Transfer of Property from Ananiah to Tamet (Aramaic)

Transfer of Property from Ananiah to Tamet (Aramaic)
Papyrus; L. 56.9 cm; W. 28.4 cm
Elephantine Island; October 30, 434 BCE
Bequest of Theodora Wilbour from the collection of her father, Charles Edwin Wilbour; Brooklyn Museum: 47.218.91 a–b
© Brooklyn Museum Photograph

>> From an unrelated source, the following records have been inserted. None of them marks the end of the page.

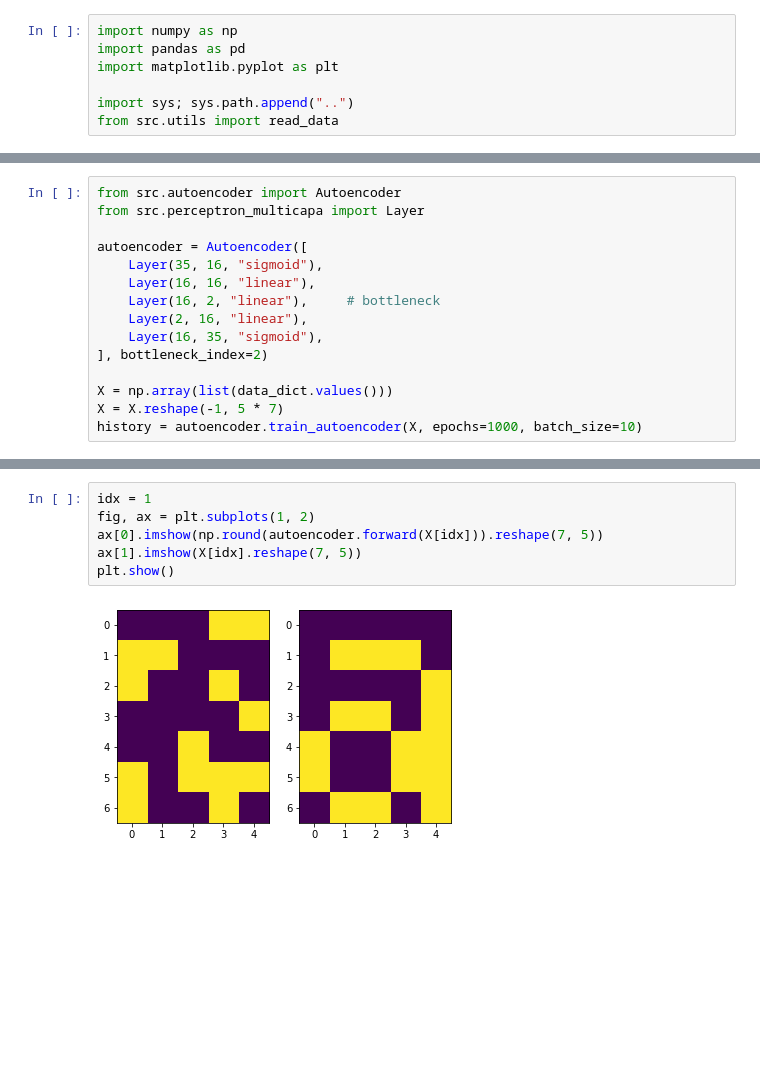
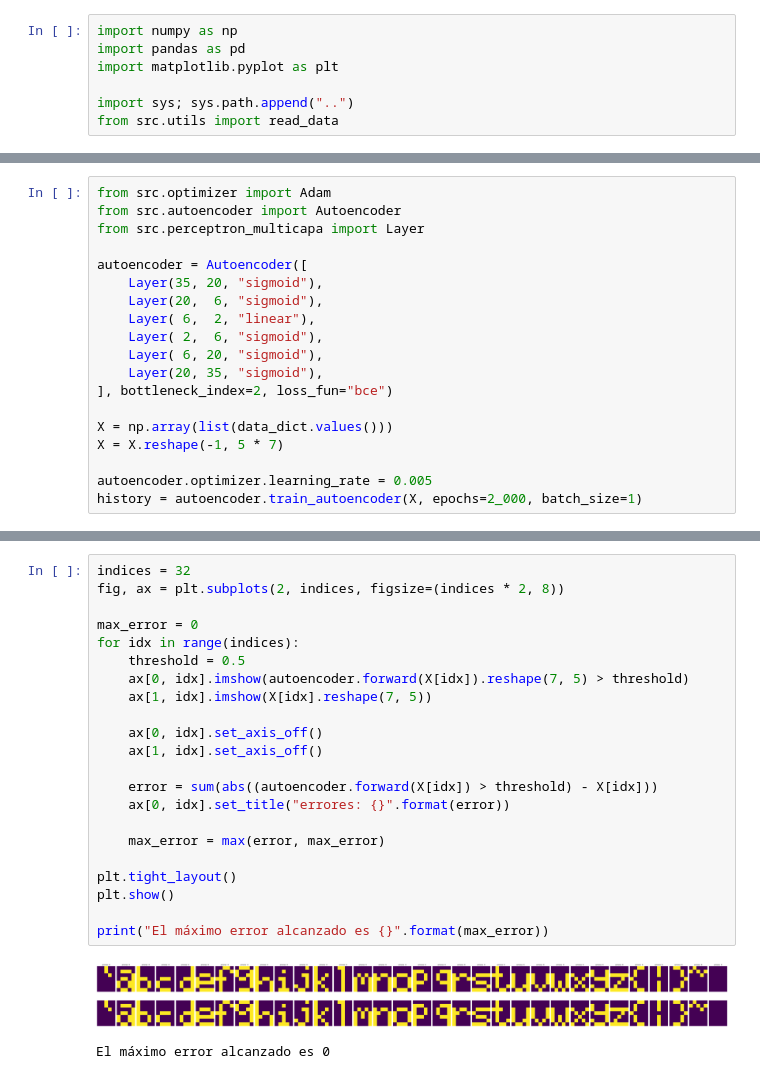
Before and after one commit to jbarberia/sia-tp5, a Jupyter notebook: notebooks/ejercicio1.ipynb, the cells around one changed output, grey strips where cells are left out. Cells and saved outputs as stored; diff of their text form; blank space fills up the shorter version.

```diff
--- a/notebooks/ejercicio1.ipynb
+++ b/notebooks/ejercicio1.ipynb
@@ -17,16 +24,20 @@ plt.show()
 # %%
+from src.optimizer import Adam
 from src.autoencoder import Autoencoder
 from src.perceptron_multicapa import Layer
 
 autoencoder = Autoencoder([
-    Layer(35, 16, "sigmoid"),
-    Layer(16, 16, "linear"),
-    Layer(16, 2, "linear"),     # bottleneck
-    Layer(2, 16, "linear"),
-    Layer(16, 35, "sigmoid"),
-], bottleneck_index=2)
+    Layer(35, 20, "sigmoid"),
+    Layer(20,  6, "sigmoid"),
+    Layer( 6,  2, "linear"),
+    Layer( 2,  6, "sigmoid"),
+    Layer( 6, 20, "sigmoid"),
+    Layer(20, 35, "sigmoid"),
+], bottleneck_index=2, loss_fun="bce")
 
 X = np.array(list(data_dict.values()))
 X = X.reshape(-1, 5 * 7)
-history = autoencoder.train_autoencoder(X, epochs=1000, batch_size=10)
+
+autoencoder.optimizer.learning_rate = 0.005
+history = autoencoder.train_autoencoder(X, epochs=2_000, batch_size=1)
 # %%
@@ -39,8 +50,25 @@ plt.show()
 # %%
-idx = 1
-fig, ax = plt.subplots(1, 2)
-ax[0].imshow(np.round(autoencoder.forward(X[idx])).reshape(7, 5))
-ax[1].imshow(X[idx].reshape(7, 5))
+indices = 32
+fig, ax = plt.subplots(2, indices, figsize=(indices * 2, 8))
+
+max_error = 0
+for idx in range(indices):
+	threshold = 0.5
+	ax[0, idx].imshow(autoencoder.forward(X[idx]).reshape(7, 5) > threshold)
+	ax[1, idx].imshow(X[idx].reshape(7, 5))
+
+	ax[0, idx].set_axis_off()
+	ax[1, idx].set_axis_off()
+
+	error = sum(abs((autoencoder.forward(X[idx]) > threshold) - X[idx]))
+	ax[0, idx].set_title("errores: {}".format(error))
+
+	max_error = max(error, max_error)
+
+plt.tight_layout()
 plt.show()
+
+print("El máximo error alcanzado es {}".format(max_error))
 # %% [output]
-[figure, old version]
+[figure, new version]
+El máximo error alcanzado es 0
```
Also changed, not shown: parts of 14 cells of this notebook, 2 other files.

The archive of Ananiah son of Azariah stretches over a remarkable period of forty-nine years, virtually his entire adult life. He is described as a servant of Yahweh but also as a “Jew of the detachment of Nabukudurri” in the garrison of the fortress of Elephantine. At the outset of the documents on display in the exhibition, we find him as the father of a young son by an Egyptian slave, Tamet, who belonged to another Jewish member of the garrison. After the birth of their son, Ananiah married Tamet and over the ensuing decades he acquired derelict property, restores it, has another child, marries off his daughter, and with this contract he gives parts of the house first to his wife, Tamet (who was still alive and married to him at the end of his life), and then to his daughter when she marries. How many documents he generated in Aramaic—or for that matter in Demotic—we do not know, as only those permanently important for property ownership and personal status were retained by his daughter and her husband. Nevertheless, the limited portrait that emerges is that of a man who took care to provide for his family as its circumstances changed.

B. Porten et al. The Elephantine Papyri in English, second revised edition.  Atlanta, 2011 (first edition Leiden: Brill, 1996) ©1996 Brill. All rights reserved.